■ Exercise brief
Only a number is expected here: the count of lines in the data that contain "rows".

■ Record excerpts
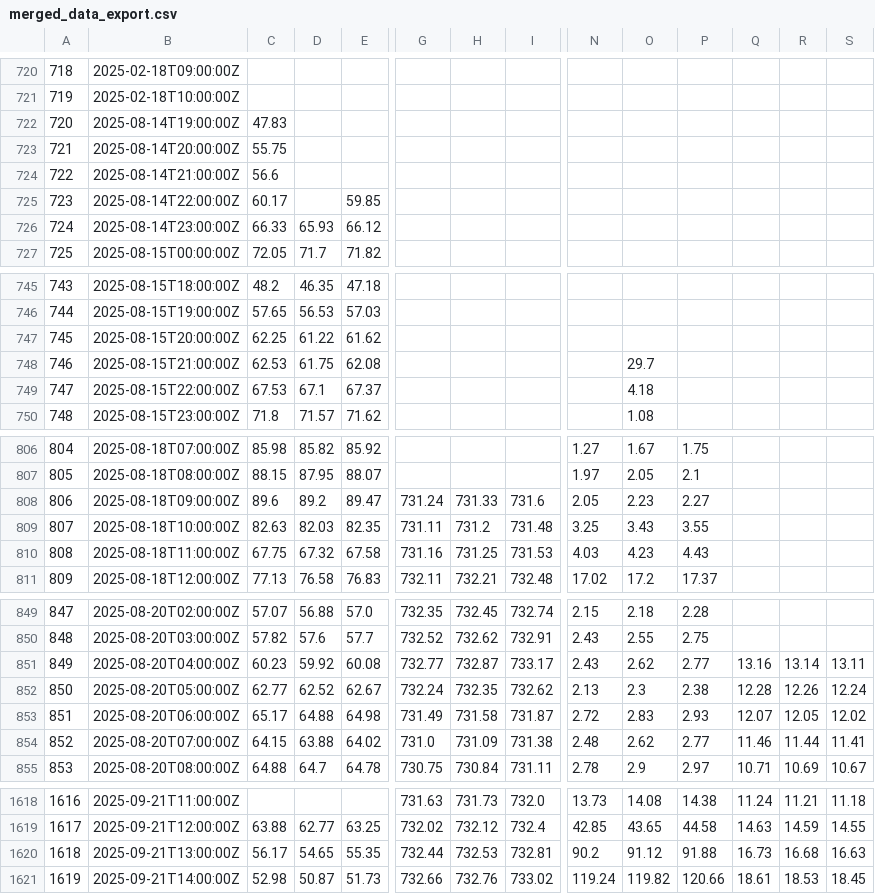
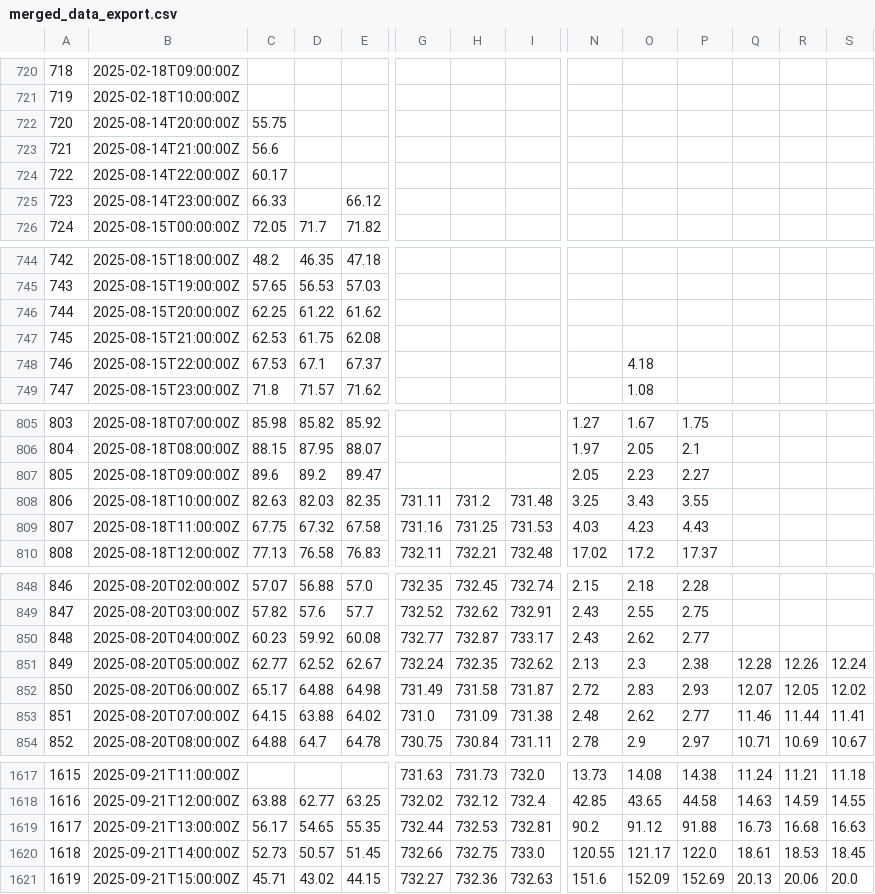
Before and after one commit to ccardenas93/weather_forecast, a CSV file: merged_data_export.csv, drawn as a sheet; only a part is shown, gaps mark what is left out; removed rows and columns are numbered as before the commit, all else as after; rows hold the shown columns only; the diff covers the shown part only; the diff names each change by its address in the sheet, - before the commit and + after, or states it on an @@ line.

```diff
--- a/merged_data_export.csv
+++ b/merged_data_export.csv
-row 722: 720 | 2025-08-14T19:00:00Z | 47.83
@@ column A renumbered between rows 722 and 1620 @@
-E724: 59.85
+E724: (empty)
-D725: 65.93
+D725: (empty)
-O747: 29.7
+O747: (empty)
-G807: 731.24
+G807: (empty)
-H807: 731.33
+H807: (empty)
-I807: 731.6
+I807: (empty)
-Q850: 13.16
+Q850: (empty)
-R850: 13.14
+R850: (empty)
-S850: 13.11
+S850: (empty)
-C1620: 52.98
+C1620: 52.73
-D1620: 50.87
+D1620: 50.57
-E1620: 51.73
+E1620: 51.45
-H1620: 732.76
+H1620: 732.75
-I1620: 733.02
+I1620: 733.0
-N1620: 119.24
+N1620: 120.55
-O1620: 119.82
+O1620: 121.17
-P1620: 120.66
+P1620: 122.0
+row 1621: 1619 | 2025-09-21T15:00:00Z | 45.71 | 43.02 | 44.15 | 732.27 | 732.36 | 732.63 | 151.6 | 152.09 | 152.69 | 20.13 | 20.06 | 20.0
```
Also changed, not shown: 3 edited cells elsewhere in this file, 1 other file.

■ The answer
2